I'm not misleading you. See Shapiro's paper. He says this: "Because, according to the general theory, the speed of a light wave depends on the strength of the gravitational potential along its path".I am a little concerned that I might be being misled, in some subtle way by Farsight. Is the explanation ref variable light speed correct in explaining the Shapiro effect. I follow the argument and it seems plausible.
That's what Einstein said too, time and time again. However after he died Peter Bergmann popularized the idea that the speed of light doesn't change with gravitational potential. See Wikipedia:

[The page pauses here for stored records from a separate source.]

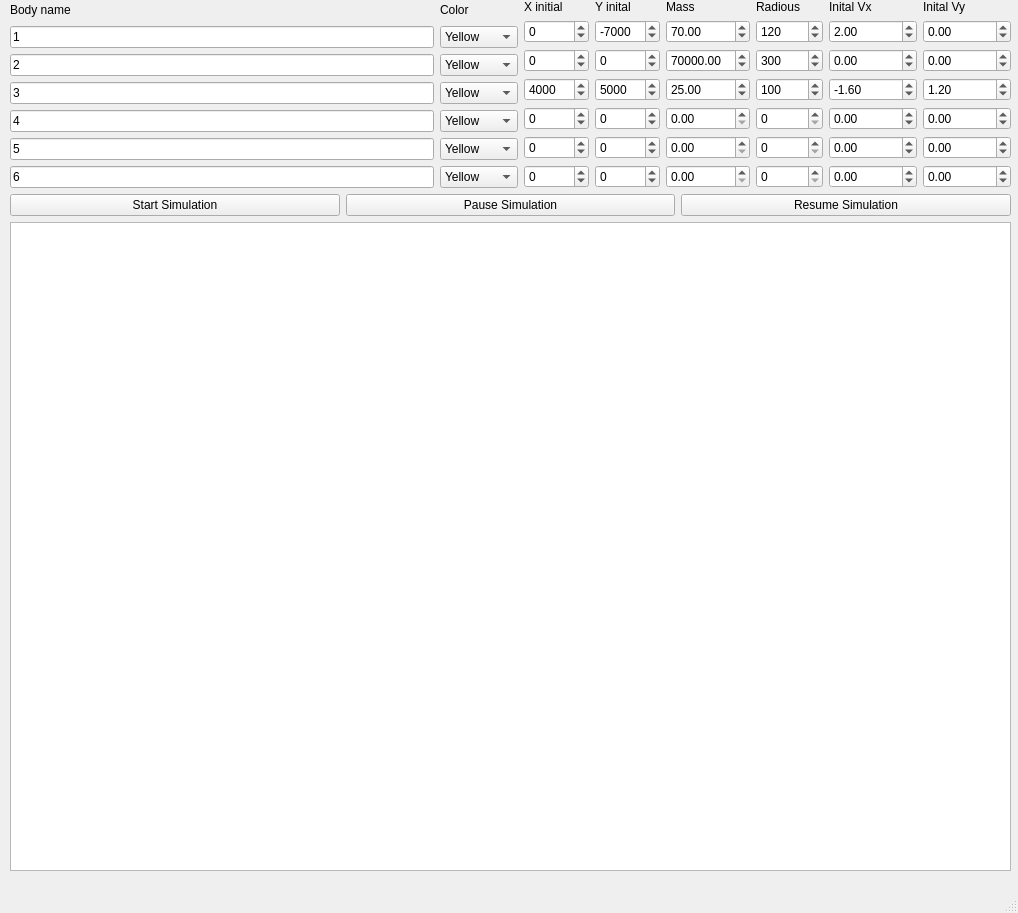
juanvergara3/Lab6_Info_2_UdeA, file mainwindow.ui: the form before one commit.
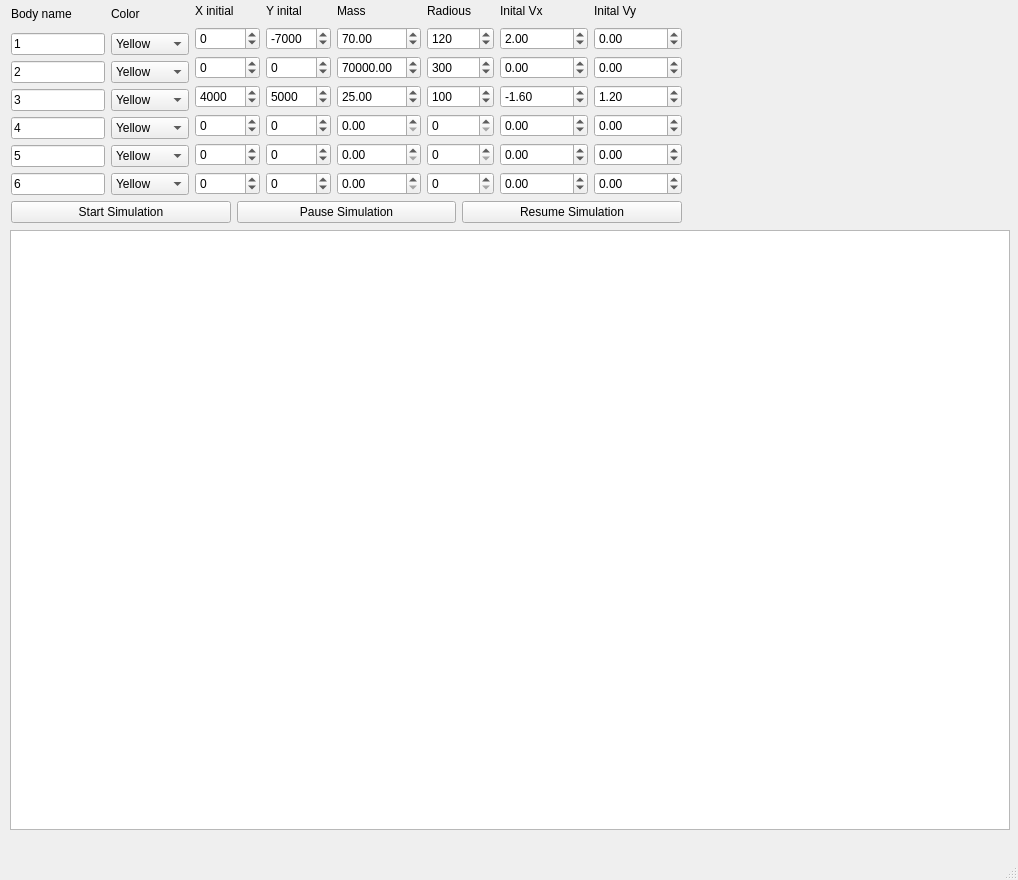
The form after the commit.

```diff
--- a/mainwindow.ui
+++ b/mainwindow.ui
@@ -7,7 +7,7 @@
     <x>0</x>
     <y>0</y>
     <width>1018</width>
-    <height>913</height>
+    <height>880</height>
    </rect>
   </property>
   <property name="windowTitle">
@@ -17,13 +17,23 @@
    <property name="focusPolicy">
     <enum>Qt::NoFocus</enum>
    </property>
-   <widget class="QWidget" name="">
+   <widget class="QGraphicsView" name="graphicsView">
     <property name="geometry">
      <rect>
       <x>10</x>
-      <y>0</y>
-      <width>1001</width>
-      <height>871</height>
+      <y>230</y>
+      <width>1000</width>
+      <height>600</height>
+     </rect>
+    </property>
+   </widget>
+   <widget class="QWidget" name="layoutWidget">
+    <property name="geometry">
+     <rect>
+      <x>11</x>
+      <y>1</y>
+      <width>671</width>
+      <height>222</height>
      </rect>
     </property>
     <layout class="QVBoxLayout" name="verticalLayout">
@@ -792,9 +802,6 @@
        </item>
       </layout>
      </item>
-     <item>
-      <widget class="QGraphicsView" name="graphicsView"/>
-     </item>
     </layout>
    </widget>
   </widget>
```
Left out of the diff: 2 changed lines with no effect on the pictures.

"Peter Bergmann did not agree with Einstein, but left the dispute out of his earlier book in 1942 to get Einstein’s endorsement. After Einstein died Bergmann wrote a new book in 1968 claiming that vector light velocity could change direction but not speed. This has become a prevailing opinion in science, but not in agreement with Einstein’s unambiguous math. Bergman did acknowledge that the apparent speed of light would change in a gravity field and go to zero at an event horizon as viewed by a distant observer".
It would. Note that if space expands between the galaxies but not within as per the raisin-cake analogy, every galaxy will be surrounded by a region of space where the speed of light varies. And a gravitational field is a place where the speed of light varies.If the speed of light in the vacuum is not constant away from gravitational sources ie in an expanding space, possibly expanding at different rates, then does this not make the measurements look a little more difficult.